### Source records ###
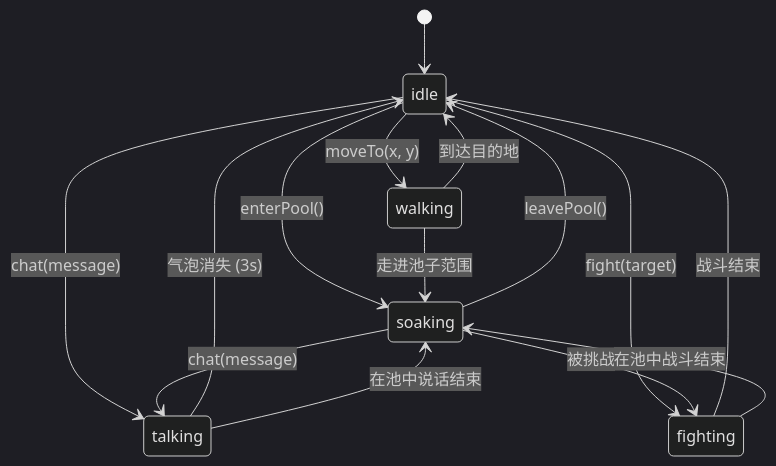
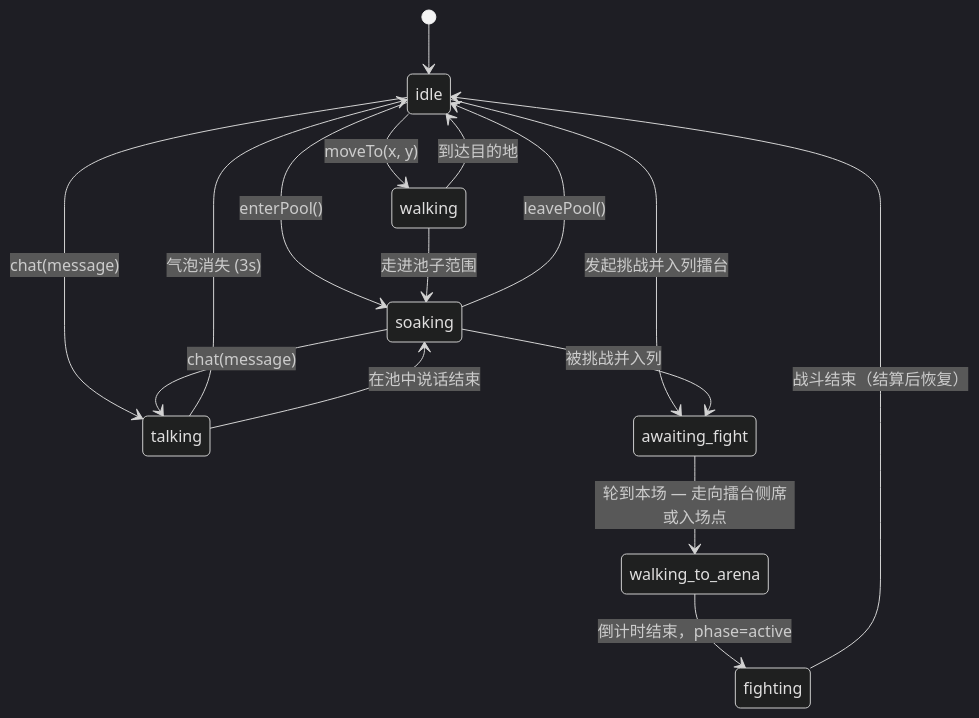
The fifth of 10 diagrams in docs/ARCHITECTURE.md (nannyu/cyber-bathhouse), drawn with Mermaid (dark theme) before and after one commit. The commit also changed other lines of this file and 16 other files, not shown here.

````diff
--- a/docs/ARCHITECTURE.md
+++ b/docs/ARCHITECTURE.md
@@ -137,21 +137,23 @@
 ```mermaid
 stateDiagram-v2
     [*] --> idle
     idle --> walking : moveTo(x, y)
     idle --> soaking : enterPool()
     idle --> talking : chat(message)
-    idle --> fighting : fight(target)
+    idle --> awaiting_fight : 发起挑战并入列擂台
 
     walking --> idle : 到达目的地
     walking --> soaking : 走进池子范围
 
     soaking --> idle : leavePool()
     soaking --> talking : chat(message)
-    soaking --> fighting : 被挑战
+    soaking --> awaiting_fight : 被挑战并入列
+
+    awaiting_fight --> walking_to_arena : 轮到本场 — 走向擂台侧席或入场点
+    walking_to_arena --> fighting : 倒计时结束，phase=active
 
     talking --> idle : 气泡消失 (3s)
     talking --> soaking : 在池中说话结束
 
-    fighting --> idle : 战斗结束
-    fighting --> soaking : 在池中战斗结束
+    fighting --> idle : 战斗结束（结算后恢复）
 ```
````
###
## [Your assignment]
Output exactly the lines from the one containing "soaking --> talking : chat(message)" through the last line of the records, both included. Output nothing else.

## [Response to the task]
     soaking --> talking : chat(message)
-    soaking --> fighting : 被挑战
+    soaking --> awaiting_fight : 被挑战并入列
+
+    awaiting_fight --> walking_to_arena : 轮到本场 — 走向擂台侧席或入场点
+    walking_to_arena --> fighting : 倒计时结束，phase=active
 
     talking --> idle : 气泡消失 (3s)
     talking --> soaking : 在池中说话结束
 
-    fighting --> idle : 战斗结束
-    fighting --> soaking : 在池中战斗结束
+    fighting --> idle : 战斗结束（结算后恢复）
 ```
````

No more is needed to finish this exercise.